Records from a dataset
****************
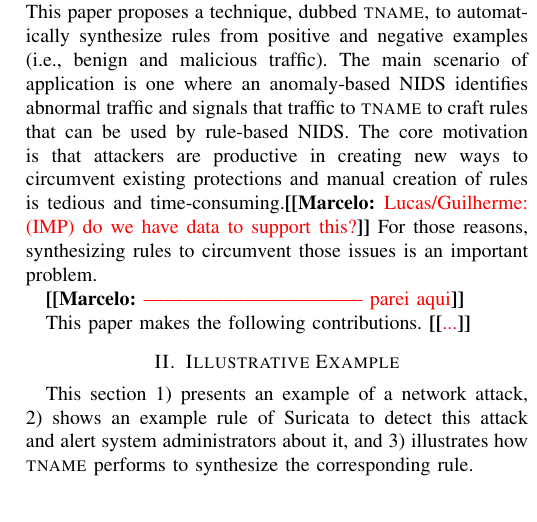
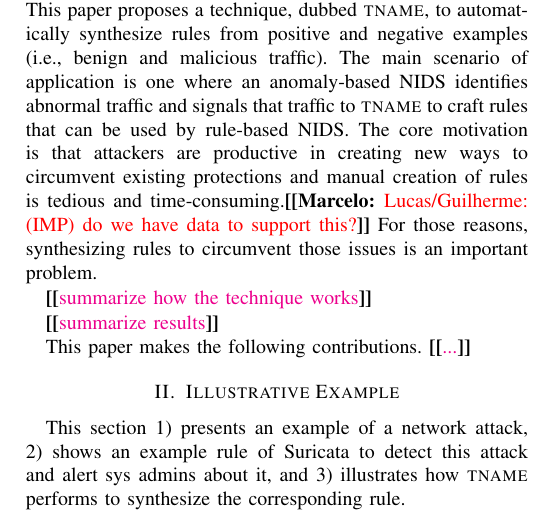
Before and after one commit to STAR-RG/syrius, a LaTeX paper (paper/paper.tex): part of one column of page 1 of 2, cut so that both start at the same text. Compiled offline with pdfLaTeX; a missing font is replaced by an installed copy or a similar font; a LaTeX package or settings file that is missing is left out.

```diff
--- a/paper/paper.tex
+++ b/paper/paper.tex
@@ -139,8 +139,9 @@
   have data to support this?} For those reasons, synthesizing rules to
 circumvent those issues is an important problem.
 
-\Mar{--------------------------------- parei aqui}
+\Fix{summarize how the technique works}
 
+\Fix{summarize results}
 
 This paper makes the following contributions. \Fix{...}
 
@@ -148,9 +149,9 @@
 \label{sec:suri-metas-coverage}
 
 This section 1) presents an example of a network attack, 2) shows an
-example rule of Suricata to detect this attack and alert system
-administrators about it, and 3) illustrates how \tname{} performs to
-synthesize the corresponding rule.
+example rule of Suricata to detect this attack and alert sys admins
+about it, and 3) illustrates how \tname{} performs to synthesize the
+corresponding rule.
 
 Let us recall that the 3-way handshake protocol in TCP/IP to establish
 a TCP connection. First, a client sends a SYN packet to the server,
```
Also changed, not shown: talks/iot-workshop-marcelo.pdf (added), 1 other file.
****************
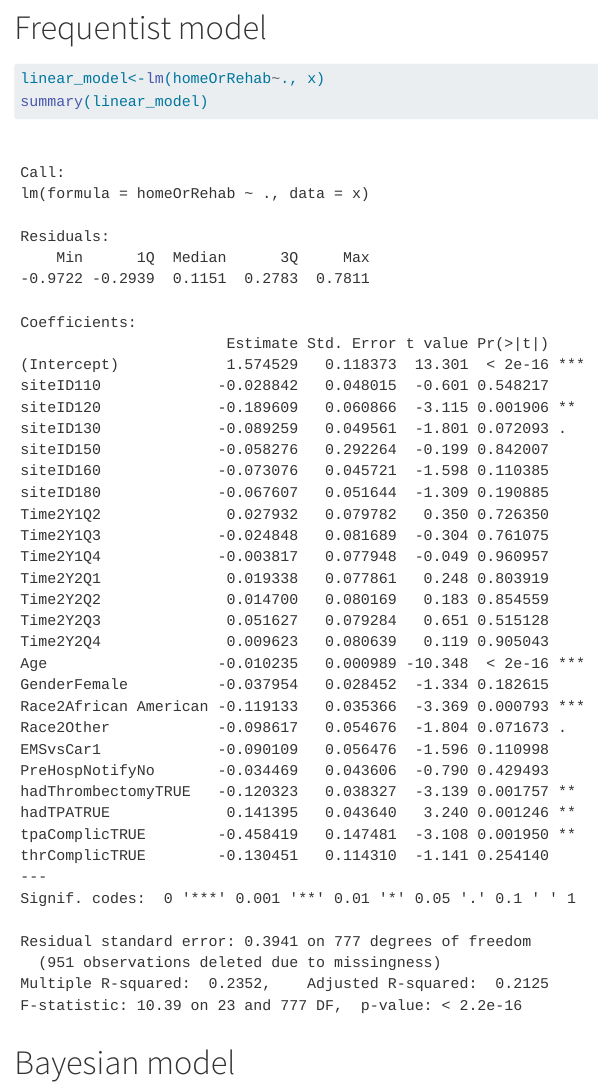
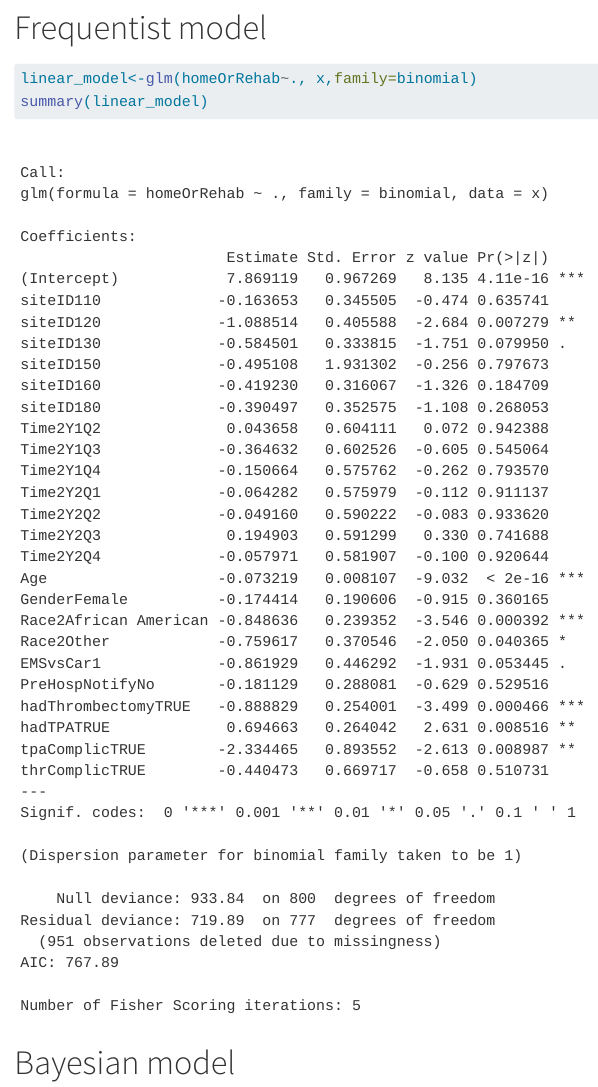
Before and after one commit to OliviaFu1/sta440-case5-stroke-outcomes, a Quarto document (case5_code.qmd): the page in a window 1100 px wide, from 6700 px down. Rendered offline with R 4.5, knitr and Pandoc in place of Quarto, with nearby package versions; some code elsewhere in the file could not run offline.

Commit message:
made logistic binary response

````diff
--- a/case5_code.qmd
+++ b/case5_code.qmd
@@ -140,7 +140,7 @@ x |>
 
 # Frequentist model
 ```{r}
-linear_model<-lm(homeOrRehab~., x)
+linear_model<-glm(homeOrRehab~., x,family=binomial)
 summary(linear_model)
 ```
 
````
****************
• Problem:
Copy each line in the entries above where "file" turns up.

• Response:
Before and after one commit to STAR-RG/syrius, a LaTeX paper (paper/paper.tex): part of one column of page 1 of 2, cut so that both start at the same text. Compiled offline with pdfLaTeX; a missing font is replaced by an installed copy or a similar font; a LaTeX package or settings file that is missing is left out.
Also changed, not shown: talks/iot-workshop-marcelo.pdf (added), 1 other file.
Before and after one commit to OliviaFu1/sta440-case5-stroke-outcomes, a Quarto document (case5_code.qmd): the page in a window 1100 px wide, from 6700 px down. Rendered offline with R 4.5, knitr and Pandoc in place of Quarto, with nearby package versions; some code elsewhere in the file could not run offline.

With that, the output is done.